The Haifa delegation of three Jews and three Arabs, including members of the Haifa City Council and leaders in municipal planning and social services, was organized by SHATIL.

There were many moving moments in the conference for me, including the presentation of a Kurdish woman from Kirkuk whose husband was killed by the authorities for his anti-establishment views. This woman grew from her tragedy and today sits on the Kirkuk City Council with Turks, Christians and Sunni and Shiite Muslims and tries to promote a different view of the future of her city.

In Kaduna, Nigeria, where the conflict is between Muslims and Christians, thousands of people were slaughtered and churches and mosques were burned.

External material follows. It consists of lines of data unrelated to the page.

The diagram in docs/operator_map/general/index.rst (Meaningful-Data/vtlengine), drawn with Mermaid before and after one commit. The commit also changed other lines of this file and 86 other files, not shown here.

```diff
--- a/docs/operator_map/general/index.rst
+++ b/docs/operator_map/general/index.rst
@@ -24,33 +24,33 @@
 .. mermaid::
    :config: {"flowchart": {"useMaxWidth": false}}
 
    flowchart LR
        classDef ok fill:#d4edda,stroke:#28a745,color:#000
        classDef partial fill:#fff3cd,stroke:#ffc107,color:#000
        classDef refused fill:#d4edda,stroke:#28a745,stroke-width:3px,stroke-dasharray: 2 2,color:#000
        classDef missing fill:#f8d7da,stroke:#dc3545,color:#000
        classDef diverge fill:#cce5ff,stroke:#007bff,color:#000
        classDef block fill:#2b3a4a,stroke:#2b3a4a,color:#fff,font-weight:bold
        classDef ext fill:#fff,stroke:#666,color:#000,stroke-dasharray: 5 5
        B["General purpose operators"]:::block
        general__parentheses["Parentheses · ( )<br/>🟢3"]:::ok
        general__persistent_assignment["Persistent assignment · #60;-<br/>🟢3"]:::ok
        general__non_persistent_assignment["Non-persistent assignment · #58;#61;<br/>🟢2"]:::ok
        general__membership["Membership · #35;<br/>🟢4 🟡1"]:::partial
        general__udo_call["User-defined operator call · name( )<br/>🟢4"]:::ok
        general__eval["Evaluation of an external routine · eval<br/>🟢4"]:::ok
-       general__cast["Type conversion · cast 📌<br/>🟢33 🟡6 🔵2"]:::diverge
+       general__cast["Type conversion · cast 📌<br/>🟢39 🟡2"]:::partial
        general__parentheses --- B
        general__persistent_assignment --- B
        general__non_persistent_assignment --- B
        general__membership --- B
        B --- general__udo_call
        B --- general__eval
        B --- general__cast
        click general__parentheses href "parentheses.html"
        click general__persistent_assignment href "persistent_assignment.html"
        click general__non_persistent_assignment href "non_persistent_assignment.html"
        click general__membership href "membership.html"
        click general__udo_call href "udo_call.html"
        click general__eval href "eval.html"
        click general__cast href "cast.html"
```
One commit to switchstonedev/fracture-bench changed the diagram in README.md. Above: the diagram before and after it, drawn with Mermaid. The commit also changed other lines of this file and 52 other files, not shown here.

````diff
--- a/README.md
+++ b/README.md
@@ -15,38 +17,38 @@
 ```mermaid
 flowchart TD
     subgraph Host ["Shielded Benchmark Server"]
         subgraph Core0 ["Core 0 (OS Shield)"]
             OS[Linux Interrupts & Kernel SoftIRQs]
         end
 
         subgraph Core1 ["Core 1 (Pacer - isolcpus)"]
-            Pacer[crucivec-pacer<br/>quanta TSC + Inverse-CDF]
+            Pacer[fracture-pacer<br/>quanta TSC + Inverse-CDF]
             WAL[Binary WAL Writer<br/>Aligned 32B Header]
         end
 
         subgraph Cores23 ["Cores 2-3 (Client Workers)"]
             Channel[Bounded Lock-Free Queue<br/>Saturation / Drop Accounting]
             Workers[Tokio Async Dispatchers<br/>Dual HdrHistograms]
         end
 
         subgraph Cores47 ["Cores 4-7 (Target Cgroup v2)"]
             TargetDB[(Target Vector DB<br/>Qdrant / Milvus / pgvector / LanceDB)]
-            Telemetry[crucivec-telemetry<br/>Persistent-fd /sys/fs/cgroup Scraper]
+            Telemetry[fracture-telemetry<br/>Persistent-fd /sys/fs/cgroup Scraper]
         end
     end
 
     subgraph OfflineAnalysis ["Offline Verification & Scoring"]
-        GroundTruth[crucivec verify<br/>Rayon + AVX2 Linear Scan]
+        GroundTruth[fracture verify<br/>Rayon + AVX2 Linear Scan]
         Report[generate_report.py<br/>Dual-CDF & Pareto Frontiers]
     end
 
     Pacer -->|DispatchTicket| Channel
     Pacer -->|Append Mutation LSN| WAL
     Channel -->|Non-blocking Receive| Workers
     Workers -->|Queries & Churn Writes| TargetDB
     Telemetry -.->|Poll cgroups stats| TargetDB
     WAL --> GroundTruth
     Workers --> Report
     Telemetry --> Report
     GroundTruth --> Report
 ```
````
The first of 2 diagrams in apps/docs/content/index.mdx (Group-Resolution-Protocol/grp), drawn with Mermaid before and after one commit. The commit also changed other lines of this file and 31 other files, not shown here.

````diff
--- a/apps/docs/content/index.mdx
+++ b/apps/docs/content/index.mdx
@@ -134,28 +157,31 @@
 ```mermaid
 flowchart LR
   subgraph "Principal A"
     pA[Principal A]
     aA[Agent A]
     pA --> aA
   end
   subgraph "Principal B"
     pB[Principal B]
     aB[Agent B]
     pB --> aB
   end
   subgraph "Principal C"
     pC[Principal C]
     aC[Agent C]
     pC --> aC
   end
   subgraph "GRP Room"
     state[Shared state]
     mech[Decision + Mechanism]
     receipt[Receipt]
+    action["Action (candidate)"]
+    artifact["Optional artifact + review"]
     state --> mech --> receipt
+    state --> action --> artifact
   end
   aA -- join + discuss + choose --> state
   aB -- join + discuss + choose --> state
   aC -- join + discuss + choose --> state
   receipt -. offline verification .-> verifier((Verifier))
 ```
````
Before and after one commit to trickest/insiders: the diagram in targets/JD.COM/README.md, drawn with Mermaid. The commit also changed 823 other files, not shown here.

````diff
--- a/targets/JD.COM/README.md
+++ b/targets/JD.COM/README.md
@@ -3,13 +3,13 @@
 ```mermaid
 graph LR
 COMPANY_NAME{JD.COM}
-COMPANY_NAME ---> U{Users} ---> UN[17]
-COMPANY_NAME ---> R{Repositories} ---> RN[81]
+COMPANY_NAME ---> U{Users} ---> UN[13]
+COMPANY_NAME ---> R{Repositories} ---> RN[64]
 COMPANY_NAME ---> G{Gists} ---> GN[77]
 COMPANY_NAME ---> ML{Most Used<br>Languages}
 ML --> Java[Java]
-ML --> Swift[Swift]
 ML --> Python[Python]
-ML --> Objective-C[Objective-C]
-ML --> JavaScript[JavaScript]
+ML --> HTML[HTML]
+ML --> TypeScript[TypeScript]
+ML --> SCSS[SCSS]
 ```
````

To see representatives of these communities working together now is simply amazing.

In one of our efforts to support one another, we invited Serbian and Albanian volunteers from Kosovo to Haifa for 10 days in August, two of which will be devoted to a workshop on conflict management. SHATIL is planning the program and the Haifa Municipality is hosting the group.

We are also thinking about the feasibility of inviting representatives of these cities to Haifa in order to work on promoting women’s issues and participation in the peacemaking process.

One of the tools we learned about that we would like to incorporate into our program is the use of art to promote coexistence with both children and adults. And of course others learned from our experiences as well.

We left inspired. If people who have lived through such dire conflicts can succeed – we can, too.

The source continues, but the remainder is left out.